Front-end code edit data:
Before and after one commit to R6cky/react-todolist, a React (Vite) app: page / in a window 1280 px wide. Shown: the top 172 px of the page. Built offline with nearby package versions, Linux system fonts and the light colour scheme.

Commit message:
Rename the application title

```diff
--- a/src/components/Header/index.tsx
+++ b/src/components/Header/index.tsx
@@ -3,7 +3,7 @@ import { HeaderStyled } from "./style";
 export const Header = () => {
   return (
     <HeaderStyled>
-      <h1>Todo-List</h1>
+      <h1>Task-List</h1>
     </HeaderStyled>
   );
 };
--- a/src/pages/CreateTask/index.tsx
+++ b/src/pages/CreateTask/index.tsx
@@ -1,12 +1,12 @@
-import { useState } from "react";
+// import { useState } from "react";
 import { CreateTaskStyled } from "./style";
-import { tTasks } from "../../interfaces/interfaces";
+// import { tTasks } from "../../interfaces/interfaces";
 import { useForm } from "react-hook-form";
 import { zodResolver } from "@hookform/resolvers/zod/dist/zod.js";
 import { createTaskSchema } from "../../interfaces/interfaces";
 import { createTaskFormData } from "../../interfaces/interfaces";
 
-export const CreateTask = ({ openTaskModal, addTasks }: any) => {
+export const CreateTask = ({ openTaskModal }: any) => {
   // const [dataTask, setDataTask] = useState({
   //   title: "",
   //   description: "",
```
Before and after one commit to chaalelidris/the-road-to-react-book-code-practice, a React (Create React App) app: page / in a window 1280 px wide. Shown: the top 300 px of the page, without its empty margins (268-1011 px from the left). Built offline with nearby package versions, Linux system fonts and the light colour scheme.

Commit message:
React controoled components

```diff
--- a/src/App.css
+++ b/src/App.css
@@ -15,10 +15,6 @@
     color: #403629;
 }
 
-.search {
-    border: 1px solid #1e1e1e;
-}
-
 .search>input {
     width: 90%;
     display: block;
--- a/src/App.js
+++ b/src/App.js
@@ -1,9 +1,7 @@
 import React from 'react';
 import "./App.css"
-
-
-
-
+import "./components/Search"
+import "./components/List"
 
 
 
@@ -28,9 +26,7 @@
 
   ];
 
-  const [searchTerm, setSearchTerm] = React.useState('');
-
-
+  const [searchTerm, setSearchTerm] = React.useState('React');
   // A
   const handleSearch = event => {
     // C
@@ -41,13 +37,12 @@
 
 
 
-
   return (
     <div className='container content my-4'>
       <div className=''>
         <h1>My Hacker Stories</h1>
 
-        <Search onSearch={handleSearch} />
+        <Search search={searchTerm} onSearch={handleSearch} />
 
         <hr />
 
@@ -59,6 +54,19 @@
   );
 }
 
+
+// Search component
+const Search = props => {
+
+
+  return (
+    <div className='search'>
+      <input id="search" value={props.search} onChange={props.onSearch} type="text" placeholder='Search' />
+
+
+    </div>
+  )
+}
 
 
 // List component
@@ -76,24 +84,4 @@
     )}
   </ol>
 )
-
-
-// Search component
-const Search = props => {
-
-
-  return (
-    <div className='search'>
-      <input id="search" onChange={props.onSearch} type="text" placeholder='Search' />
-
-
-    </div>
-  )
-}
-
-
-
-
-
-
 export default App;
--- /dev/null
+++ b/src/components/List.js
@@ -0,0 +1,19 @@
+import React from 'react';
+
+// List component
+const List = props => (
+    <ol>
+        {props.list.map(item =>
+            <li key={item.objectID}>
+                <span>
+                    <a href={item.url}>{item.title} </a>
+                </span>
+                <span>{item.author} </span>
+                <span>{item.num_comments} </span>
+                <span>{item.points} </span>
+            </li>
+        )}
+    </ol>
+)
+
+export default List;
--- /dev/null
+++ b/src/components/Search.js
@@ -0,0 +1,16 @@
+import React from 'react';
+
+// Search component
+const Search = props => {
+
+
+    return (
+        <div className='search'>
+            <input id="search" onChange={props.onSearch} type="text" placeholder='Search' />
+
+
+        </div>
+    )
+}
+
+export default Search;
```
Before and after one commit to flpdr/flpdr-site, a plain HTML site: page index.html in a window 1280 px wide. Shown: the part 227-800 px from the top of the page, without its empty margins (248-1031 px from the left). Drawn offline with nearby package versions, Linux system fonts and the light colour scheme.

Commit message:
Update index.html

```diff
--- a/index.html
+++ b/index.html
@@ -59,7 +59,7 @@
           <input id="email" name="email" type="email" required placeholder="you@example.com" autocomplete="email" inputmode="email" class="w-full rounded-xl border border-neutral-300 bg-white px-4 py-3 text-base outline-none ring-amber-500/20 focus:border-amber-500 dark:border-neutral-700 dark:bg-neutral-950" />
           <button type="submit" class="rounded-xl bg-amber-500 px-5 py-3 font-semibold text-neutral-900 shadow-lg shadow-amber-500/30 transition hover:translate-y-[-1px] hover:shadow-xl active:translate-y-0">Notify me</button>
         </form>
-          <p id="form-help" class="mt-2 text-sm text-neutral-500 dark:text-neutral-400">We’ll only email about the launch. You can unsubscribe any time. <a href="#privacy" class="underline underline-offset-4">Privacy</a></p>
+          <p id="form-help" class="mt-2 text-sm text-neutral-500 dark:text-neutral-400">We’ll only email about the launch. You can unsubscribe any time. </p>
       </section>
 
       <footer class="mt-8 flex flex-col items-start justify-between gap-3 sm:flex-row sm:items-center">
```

Work task:
Your answer should be one number: how many lines in the records above include "const".

Written solution:
11